This question is hard to answer since there are so many ways to calculate the most stolen car. Some say the Honda Accord while others say a Toyota Camry and even others say a BMW. Also the results can be skewed according to the number of cars, for example there are more Honda Accords than Lamborghini's produced so the number of stolen Accords will be higher, but the Lamborghini is probably most likely to be stolen. Since there's many ways to calculate the most stolen there are several assosciations that do it and each do it differently. The National Insurance Crime Bureau, NICB for short, rates cars according to their representation in the media, for example a car that is reported most often to the media will be higher on the list.

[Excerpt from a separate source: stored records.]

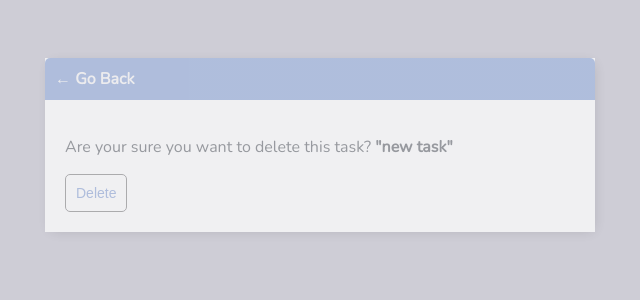
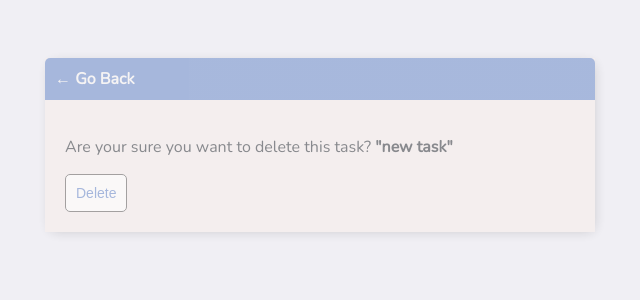
Before and after one commit to itsnegaar/ToDoList, a Django app: page /task_delete/4/ in a window 1280 px wide. Shown: the top 300 px of the page, without its empty margins (320-960 px from the left). Run offline with Django 4.2, Linux system fonts and the light colour scheme; a user stored in the database is signed in; data comes from the database, SQL or seed files in the repository; both versions use the stored data as it was after the commit.

Commit message:
bug fixes

```diff
--- a/todolist/base/templates/base/main.html
+++ b/todolist/base/templates/base/main.html
@@ -16,7 +16,7 @@
 
     <style>
         body {
-            background-color: #cecdd6;
+            background-color: #f0eff4;
             font-family: 'Nunito', sans-serif;
             padding-top: 50px;
         }
@@ -43,10 +43,10 @@
         .container {
             max-width: 550px;
             margin: auto;
-            background-color: #fff;
+            background-color: #f5eeee;
             -webkit-box-shadow: 2px 2px 13px -4px rgba(0, 0, 0, 0.21);
             box-shadow: 2px 2px 13px -4px rgba(0, 0, 0, 0.21);
-            opacity: 0.7;
+            opacity: 0.9;
         }
 
         input {
--- a/todolist/base/views.py
+++ b/todolist/base/views.py
@@ -40,7 +40,7 @@ class RegisterPage(FormView):
     def get(self , *args , **kwargs):
         if self.request.user.is_authenticated:
             return redirect('tasks')
-        return super(RegisterPage , self).get()
+        return super(RegisterPage , self).get(*args, **kwargs)
 
 
 class TaskList(LoginRequiredMixin , ListView):
```
Also changed, not shown: todolist/db.sqlite3.
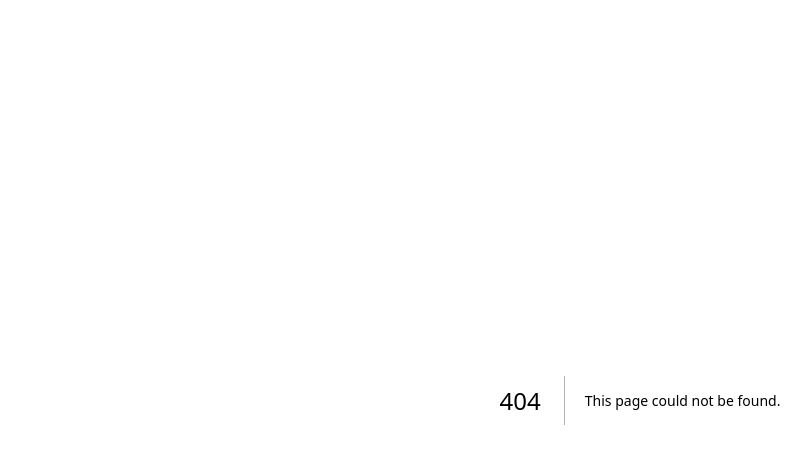
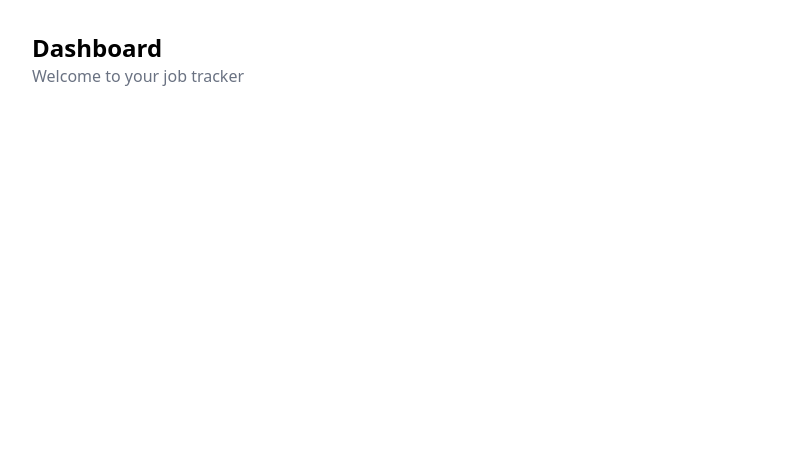
Before and after one commit to prathiusharun/job-tracker, a Next.js app: page /dashboard in a window 1280 px wide. Before the commit this address had no page. Shown: the top 464 px of the page, without its empty margins (0-811 px from the left). Built offline with nearby package versions, Linux system fonts and the light colour scheme.

Commit message:
add dashboard page - auth working

```diff
--- /dev/null
+++ b/src/app/dashboard/page.tsx
@@ -0,0 +1,8 @@
+export default function DashboardPage() {
+  return (
+    <div className="p-8">
+      <h1 className="text-2xl font-bold">Dashboard</h1>
+      <p className="text-gray-500">Welcome to your job tracker</p>
+    </div>
+  )
+}
```
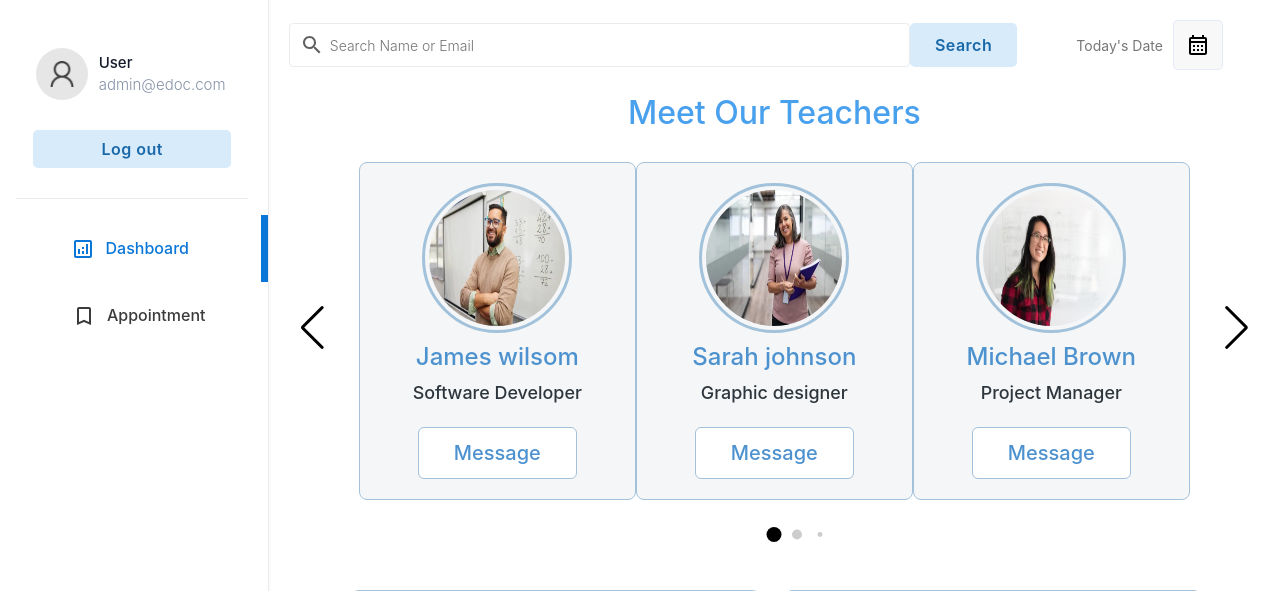
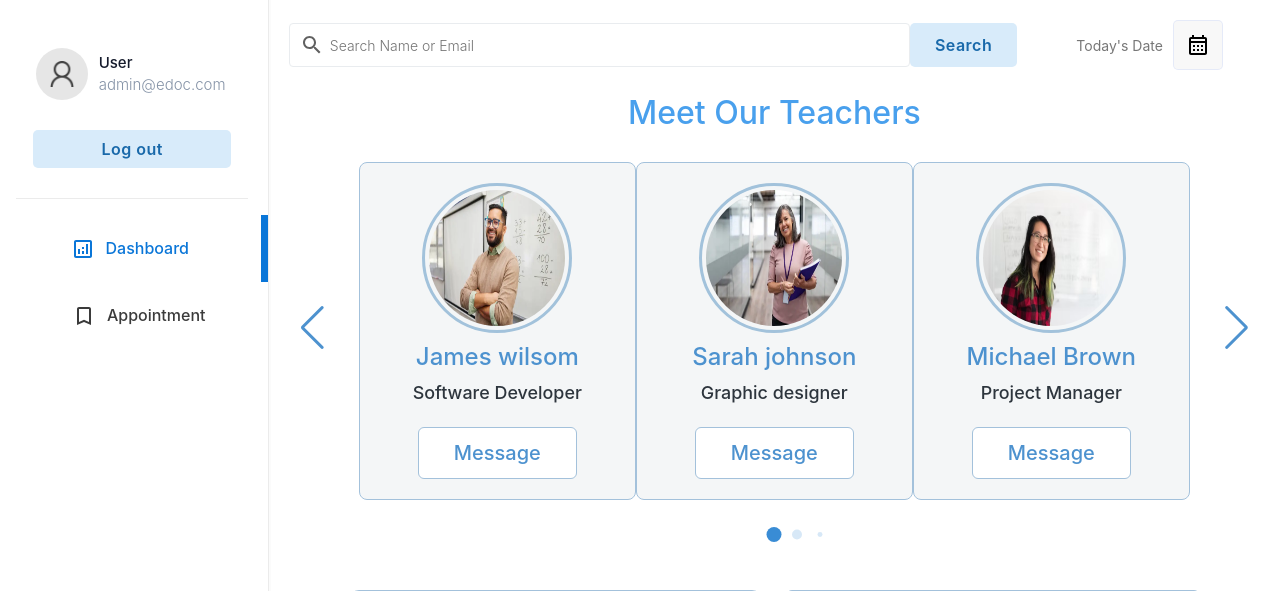
Before and after one commit to Nithishkumars-2001/Appointment-Page, a PHP site: page /teachers.html in a window 1280 px wide. Shown: the top 591 px of the page. Run offline with PHP 8.4, Linux system fonts and the light colour scheme.

Commit message:
file added

```diff
--- a/style.css
+++ b/style.css
@@ -560,13 +560,13 @@
 }
 
 .slider-wrapper .swiper-pagination-bullet {
-  background: #000;
+  background: rgb(57, 140, 213);
   height: 15px;
   width: 15px;
 }
 
 .slider-wrapper .swiper-slider-button {
-  color: #000;
+  color: rgb(77, 146, 207);
   margin-top: -50px;
 }
 
```
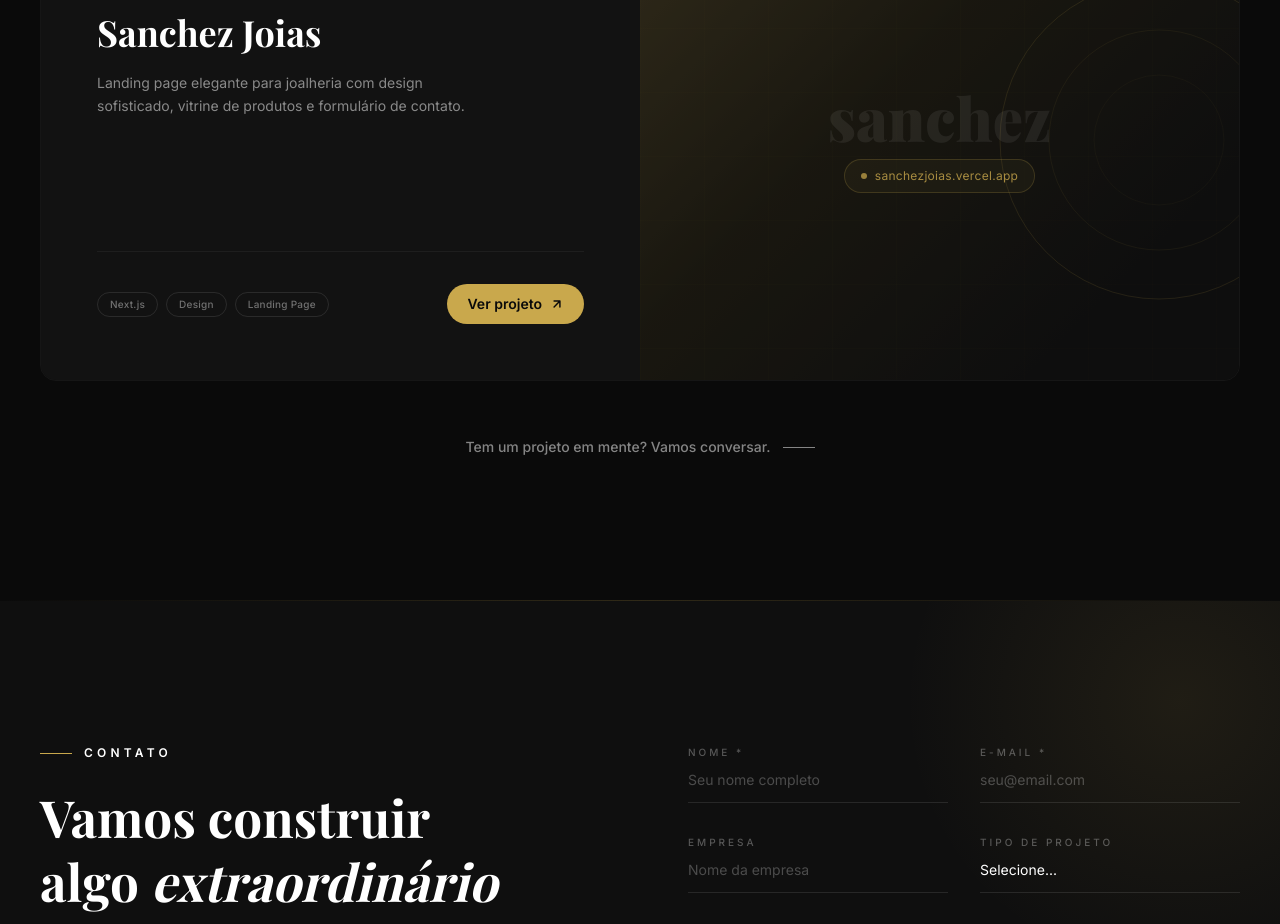
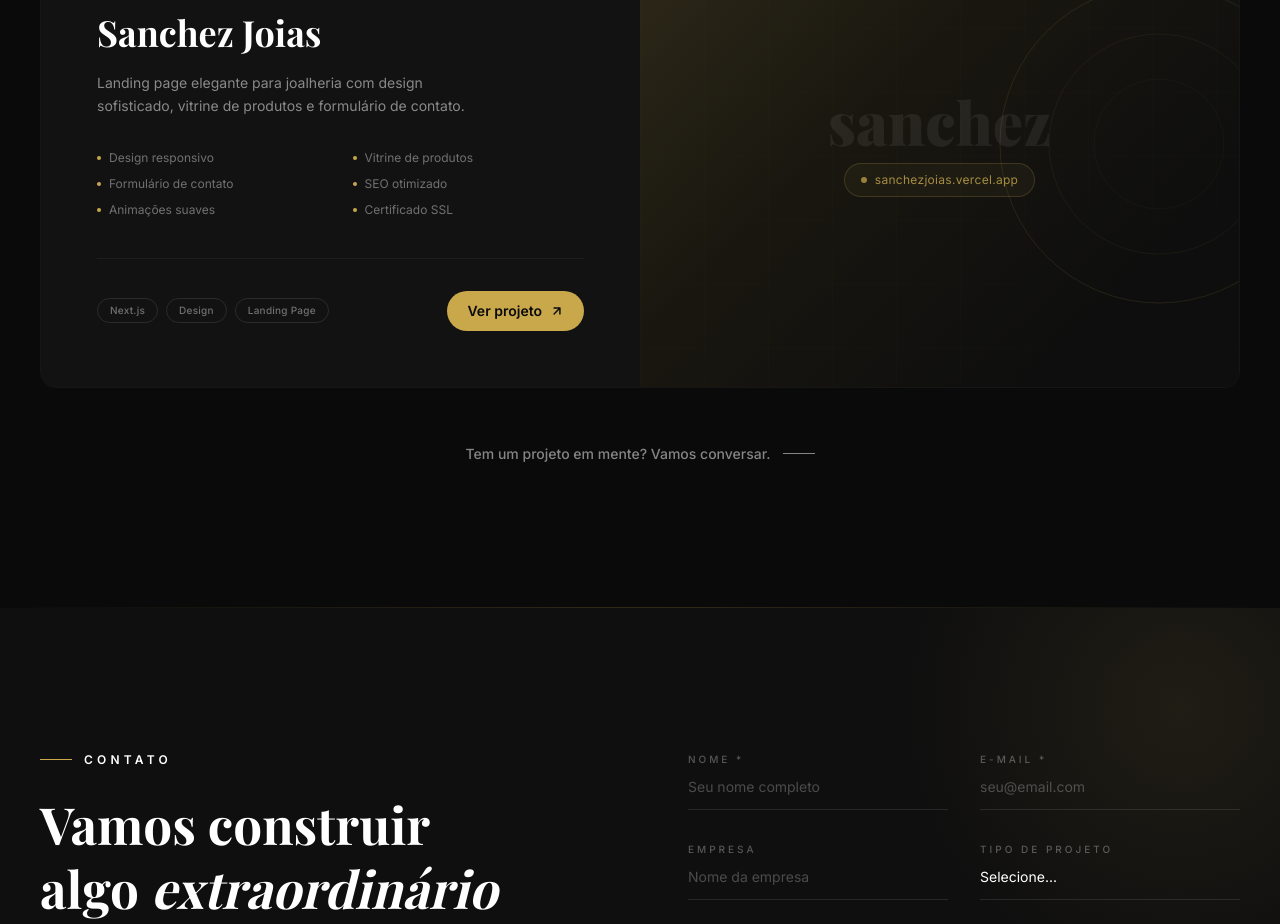
Before and after one commit to suportemrgforge-creator/mrgforge, a Next.js app: page / in a window 1280 px wide. Shown: the part 3860-4784 px from the top of the page. Built offline with nearby package versions, Linux system fonts and the light colour scheme.

Commit message:
fix typescript

```diff
--- a/components/Portfolio.tsx
+++ b/components/Portfolio.tsx
@@ -45,7 +45,24 @@ const projects = [
       pt: 'Landing page elegante para joalheria com design sofisticado, vitrine de produtos e formulário de contato.',
       es: 'Landing page elegante para joyería con diseño sofisticado, vitrina de productos y formulario de contacto.',
     },
-    features: { pt: [] as string[], es: [] as string[] },
+    features: {
+      pt: [
+        'Design responsivo',
+        'Vitrine de produtos',
+        'Formulário de contato',
+        'SEO otimizado',
+        'Animações suaves',
+        'Certificado SSL',
+      ],
+      es: [
+        'Diseño responsivo',
+        'Vitrina de productos',
+        'Formulario de contacto',
+        'SEO optimizado',
+        'Animaciones suaves',
+        'Certificado SSL',
+      ],
+    },
     tags: ['Next.js', 'Design', 'Landing Page'],
     visual: { label: 'sanchez', domain: 'sanchezjoias.vercel.app' },
   },
```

NICB also is not concerned with the year of the car and they don't take into consideration the number stolen with the number produced, thus the results may be skewed. The NICB's top ten list is the following: 1. Toyota Camry 2. Honda Accord 3. Honda Civic 4. Oldsmobile Cutlass/Supreme/Ciera 5. Jeep Cherokee/Grand Cherokee 6. Chevrolet Full-Size C/K Pickup Truck 7. Toyota Corolla 8. Ford Taurus 9. Chevrolet Caprice 10. Ford F-150 Pickup Truck For their top 100 here's the link: http://www.bankrate.com/brm/news/insurance/Top_100_Vehicle_Thefts.pdf The National Highway Traffic Safety Administration, NHTSA for short, determines the percentage rate of the car being stole by dividing the number stolen by the number manufactered. For example, let's say that 2,000 Honda Accords were stolen and 20,000 were produced, the stolen percentage would be 10%, with this the car would be placed on the list accordingly. The NHSTA also does not take car years into consideration. The NHSTA's top ten list is as follows: 1. Chrysler Town & Country MPV 2. Dodge Intrepid 3. Chevrolet Metro 4. Acura Integra 5. Plymouth Neon 6. Dodge Neon 7. Dodge Stratus 8. Mitsubishi Mirage 9. Suzuki Esteem 10. Chrysler LHS For their top 200 try this link: http://a257.g.akamaitech.net/7/257/2422/14mar20010800/edocket.access.gpo.gov/2003/03-9186.htm The CCC Information Services Inc. ranks cars depending on the year the car was made and how often that particular year was stolen. Their top ten list is as follows: 1. 1989 Toyota Camry 2. 1991 Toyota Camry 3. 1990 Toyota Camry 4. 2000 Honda Civic SI 5. 1994 Honda Accord 6. 1994 Chevrolet C1500 4X2 7. 1995 Honda Accord Ex 8. 1988 Toyota Camry 9. 1994 Honda Accord LX 10. 1996 Honda Accord LX For additional information try this link: http://www.bankrate.com/brm/news/auto/car-guide-2004/most-stolen1.asp